On the heels of a strong recommendation by Bill Walmsley that more National Horsemen's Benevolent and Protective Association affiliates join the National Thoroughbred Racing Association, the NHBPA board of directors has proposed that "an equitable portion of benefits" derived by member racetracks be diverted to purses for horsemen.
The proposal came Saturday during the NHBPA's annual summer convention, held in Bloomington, Minn. The organization also took steps to ensure that simulcast signals are properly disseminated, and proposed that the industry develop a tiered system of simulcasting rates that would benefit tracks that offer live racing.
Walmsley, NHBPA spokesman and a member of the NTRA board of directors, said 40% of the affiliates represented in the room were not members of the NTRA. He said they won't share in any benefits unless they join.
"You're at a crossroads," Walmsley said. "Sixty percent of the membership is carrying the water for you. You guys have to step up the plate or realize that the train has left you behind."
Representatives of a couple non-member affiliates said they are considering membership. None indicated a desire to withdraw.
Kent Stirling, executive director of the Florida HBPA, said racetracks, through the NTRA's cooperative advertising program, derive much more from NTRA membership than do horsemen. The HBPA formed a subcommittee to make recommendations to the NTRA.

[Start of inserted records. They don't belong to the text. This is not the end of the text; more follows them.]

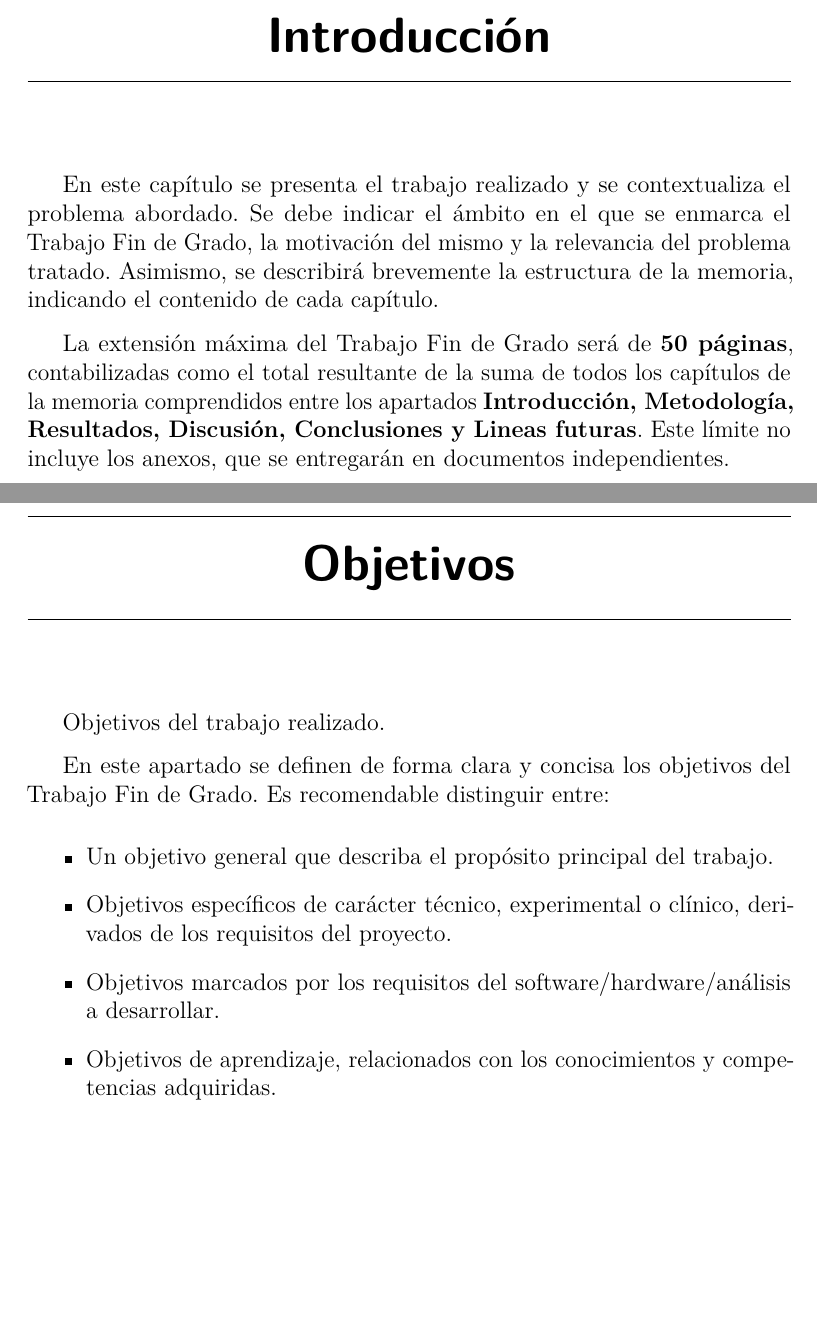
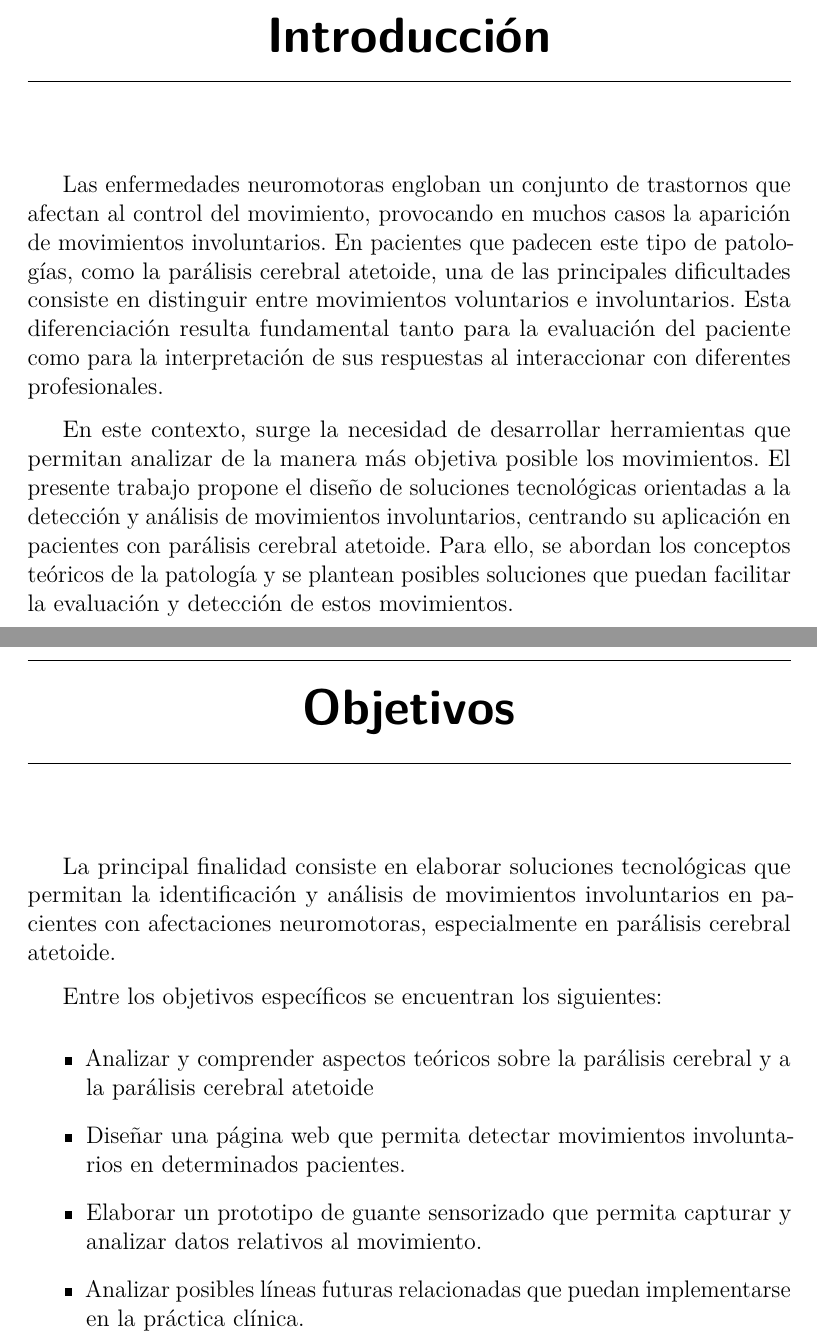
Before and after one commit to ivanmr200/Sensor_Movimientos_Involuntarios_NecPac, a LaTeX thesis (Plantilla_Latex_NecPac/Dispositivo de detección de movimientos involuntarios en pacientes con parálisis cerebral ateoide.tex, which reads Plantilla_Latex_NecPac/tex/1_introduccion.tex, Plantilla_Latex_NecPac/tex/2_objetivos.tex): two parts of pages 9 and 11 of 33, joined at a grey line, cut so that both start at the same text, the shorter picture padded with empty space. Compiled offline with pdfLaTeX.

Commit message:
Cambios introducción

```diff
--- a/Plantilla_Latex_NecPac/tex/1_introduccion.tex
+++ b/Plantilla_Latex_NecPac/tex/1_introduccion.tex
@@ -1,10 +1,6 @@
 \capitulo{1}{Introducción}
 
 
-En este capítulo se presenta el trabajo realizado y se contextualiza el problema abordado.
-Se debe indicar el ámbito en el que se enmarca el Trabajo Fin de Grado, la motivación del mismo
-y la relevancia del problema tratado.
-Asimismo, se describirá brevemente la estructura de la memoria, indicando el contenido de cada capítulo.
+Las enfermedades neuromotoras engloban un conjunto de trastornos que afectan al control del movimiento, provocando en muchos casos la aparición de movimientos involuntarios. En pacientes que padecen este tipo de patologías, como la parálisis cerebral atetoide, una de las principales dificultades consiste en distinguir entre movimientos voluntarios e involuntarios. Esta diferenciación resulta fundamental tanto para la evaluación del paciente como para la interpretación de sus respuestas al interaccionar con diferentes profesionales.
 
-La extensión máxima del Trabajo Fin de Grado será de \textbf{50 páginas}, contabilizadas como el total resultante de la suma de todos los capítulos de la memoria comprendidos entre los apartados \textbf{Introducción, Metodología, Resultados, Discusión, Conclusiones y Lineas futuras}.
-Este límite no incluye los anexos, que se entregarán en documentos independientes.
+En este contexto, surge la necesidad de desarrollar herramientas que permitan analizar de la manera más objetiva posible los movimientos. El presente trabajo propone el diseño de soluciones tecnológicas orientadas a la detección y análisis de movimientos involuntarios, centrando su aplicación en pacientes con parálisis cerebral atetoide. Para ello, se abordan los conceptos teóricos de la patología y se plantean posibles soluciones que puedan facilitar la evaluación y detección de estos movimientos.
--- a/Plantilla_Latex_NecPac/tex/2_objetivos.tex
+++ b/Plantilla_Latex_NecPac/tex/2_objetivos.tex
@@ -1,12 +1,11 @@
 \capitulo{2}{Objetivos}
 
-Objetivos del trabajo realizado.
+La principal finalidad consiste en elaborar soluciones tecnológicas que permitan la identificación y análisis de movimientos involuntarios en pacientes con afectaciones neuromotoras, especialmente en parálisis cerebral atetoide.
 
-En este apartado se definen de forma clara y concisa los objetivos del Trabajo Fin de Grado.
-Es recomendable distinguir entre:
+Entre los objetivos específicos se encuentran los siguientes:
 \begin{itemize}
-    \item Un objetivo general que describa el propósito principal del trabajo.
-    \item Objetivos específicos de carácter técnico, experimental o clínico, derivados de los requisitos del proyecto.
-    \item Objetivos marcados por los requisitos del software/hardware/análisis a desarrollar.
-    \item Objetivos de aprendizaje, relacionados con los conocimientos y competencias adquiridas.
+    \item Analizar y comprender aspectos teóricos sobre la parálisis cerebral y a la parálisis cerebral atetoide
+    \item Diseñar una página web que permita detectar movimientos involuntarios en determinados pacientes.
+    \item Elaborar un prototipo de guante sensorizado que permita capturar y analizar datos relativos al movimiento.
+    \item Analizar posibles líneas futuras relacionadas que puedan implementarse en la práctica clínica.
 \end{itemize}
```
Also changed, not shown: Plantilla_Latex_NecPac/Dispositivo de detección de movimientos involuntarios en pacientes con parálisis cerebral ateoide.tex (+18 -8 lines), Plantilla_Latex_NecPac/Dispositivo de detección de movimientos involuntarios en pacientes con parálisis cerebral ateoide.pdf, 2 other files.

The board of directors settled on a proposal that some of the money from cooperative advertising be funneled to purses, and that horsemen have a say in how that money is spent. It wouldn't pertain to tracks that spend the NTRA matching funds on top of their own expenditures.
"If tracks are putting money back, maybe we could ask for only 25%," Stirling said. "But if they're only taking this money as a gift, I want half of it."

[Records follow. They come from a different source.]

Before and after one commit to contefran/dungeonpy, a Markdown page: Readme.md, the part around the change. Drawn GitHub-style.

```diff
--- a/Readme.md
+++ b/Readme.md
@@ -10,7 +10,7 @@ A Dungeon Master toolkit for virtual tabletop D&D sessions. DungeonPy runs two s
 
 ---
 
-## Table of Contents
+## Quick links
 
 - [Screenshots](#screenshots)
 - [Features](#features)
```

The cooperative advertising program is considered one of the NTRA's most valuable benefits to the membership. In regard to simulcasting, the HBPA is compiling a soon-to-be copyrighted booklet that will identify all wagering outlets in the country--even bars with television sets--and pinpoint their locations. Horsemen hope to use the information to ensure that only approved sites receive signals, and that tracks and horsemen and properly compensated.
Don Sturgill, counsel for the HBPA, suggested a 15% penalty on handle per day for outlets that simulcast signals without permission. "It would give us teeth to stop this foolishness," he said.
The proposal for a tiered system of fees would have to be adopted by regulatory agencies in each state. Under an example offered by the HBPA, a wagering outlet that doesn't offer live racing or return money to purses might be charged 6.5% for a signal rather than the industry standard of 3%. Such a system would help combat rebates offered by offshore gaming operators.